When it was his turn, he said, “Miss Brister, I’ve heard this rumor about you.” I thought he was going to say, “I’ve heard your tests are impossible,” or something like that. Instead, he said, “Is it true that the reason you always wear long sleeves to class is because you have so many tattoos?” Well, I do not have even one tattoo and have never been inclined to get one. So, I just burst out laughing. I imagine some of this young man’s buddies put him up to asking me that question. As it turned out, this very bright young man graduated with a 4.0 GPA and I had him as a student in macroeconomics, microeconomics, and money and banking. We became good friends over his years at ACU.
Many of my endearing classroom experiences were from my international students. For example, I had this clear plastic bag with samples of international currencies and coins from all over the world. Whenever I started the unit on money and banking, I would pass this bag around the classroom so the students could see what other countries’ currencies and coins looked like. Many other countries have beautiful currencies that are colorful and exquisite with intricate designs. My international students would look through the samples I had collected to see if their countries were represented. If they did not see their country’s currency, they would bring some samples to add to my collection. I was touched by their pride for their countries and their joy in helping me to complete my collection of international currencies.
Who were the people that inspired you?
There are so many people who have inspired me. I cannot list them by name because I would be sure to leave out someone very dear to me. So, I will just describe them in groups:
- My colleagues in COBA. They are such genuinely good, talented and wonderful individuals.
- My former student assistants (teaching assistants). They saved me so many times. They were competent, diligent, loyal and honest; and they knew more about the computer and how to use it for grading, etc., than I did.
- All the former and current deans of COBA. They had the vision and the leadership skills to lead the college into the future. All COBA owes a great debt of gratitude to these outstanding men.
- The staff of COBA. They are the people who made the college work properly each day. They were the internal combustion engine for COBA. Working behind the scenes, they guided students, helped the faculty with all their needs and set the standard for excellence throughout the college.
- The wonderful people who donated to COBA. Their unselfish gifts helped the college with special programs for students, research and travel for the faculty, and current technology for classrooms and faculty offices.
What did you find most helpful in connecting with and inspiring others?
I have found that a big smile goes a long way in this old world. Put humility together with a big smile and things tend to work out for the best.

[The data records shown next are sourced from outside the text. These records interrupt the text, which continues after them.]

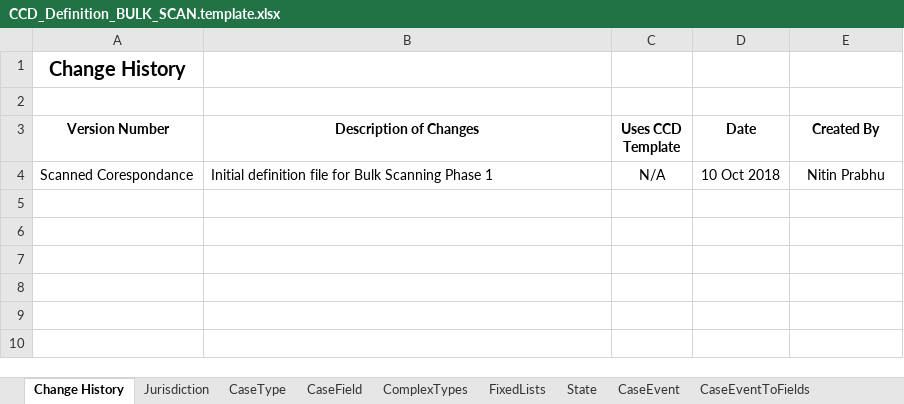
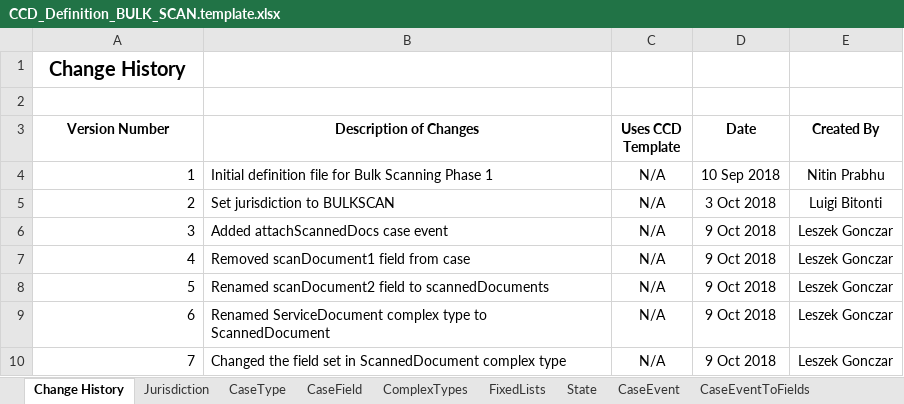
Before and after one commit to msl8r/bulk-scan-shared-infrastructure, an Excel workbook: docker/ccd-definition-import/data/CCD_Definition_BULK_SCAN.template.xlsx, sheet Change History, drawn as a sheet; values as stored, in another font and other column widths than the file's, no borders; the diff names each change by its address in the sheet, - before the commit and + after, or states it on an @@ line.

Commit message:
Adjust CCD spreadsheet to support adding supplementary evidence (#24)
* add attachScannedDocs case event
* remove scanDocument1 from case fields
* rename scanDocument2 to scannedDocuments
* rename ServiceDocument complex type to ScannedDocument
* update fields in ScannedDocument complex type

```diff
--- a/docker/ccd-definition-import/data/CCD_Definition_BULK_SCAN.template.xlsx (sheet Change History)
+++ b/docker/ccd-definition-import/data/CCD_Definition_BULK_SCAN.template.xlsx (sheet Change History)
-A4 (Version Number): Scanned Corespondance
+A4 (Version Number): 1
-D4 (Date): 10 Oct 2018
+D4 (Date): 10 Sep 2018
+row 5: 2 | Set jurisdiction to BULKSCAN | N/A | 3 Oct 2018 | Luigi Bitonti
+row 6: 3 | Added attachScannedDocs case event | N/A | 9 Oct 2018 | Leszek Gonczar
+row 7: 4 | Removed scanDocument1 field from case | N/A | 9 Oct 2018 | Leszek Gonczar
+row 8: 5 | Renamed scanDocument2 field to scannedDocuments | N/A | 9 Oct 2018 | Leszek Gonczar
+row 9: 6 | Renamed ServiceDocument complex type to ScannedDocument | N/A | 9 Oct 2018 | Leszek Gonczar
+row 10: 7 | Changed the field set in ScannedDocument complex type | N/A | 9 Oct 2018 | Leszek Gonczar
```
Also changed, not shown: sheet FixedLists, sheet ComplexTypes, sheet CaseEvent, sheet CaseField, sheet AuthorisationCaseField, sheet AuthorisationCaseEvent, 2 more sheets.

What did you hope each of your students would learn from you?
I hoped every day that my students would see a spark of Christianity in the things I said and the way I treated my students. My discipline was economics and with respect to my teaching in that area, my goal was for students to have a strong idea of how to make the economy work for everyone and especially for the poor and disadvantaged.
If you could name what your legacy would be, what would you hope others would say about you?
I would hope that others would say that I was a Christian teacher, a helpful colleague and a happy, loyal Wildcat! In addition, I would be so pleased if others said that I was a good friend, someone without deceit or pretention.
COBA is honoring Jozell Brister by naming the second-floor classroom wing after her, a place where she spent so much time and invested so heavily into her students and colleagues. If you’d like to honor Jozell by donating to this campaign, please email firstname.lastname@example.org.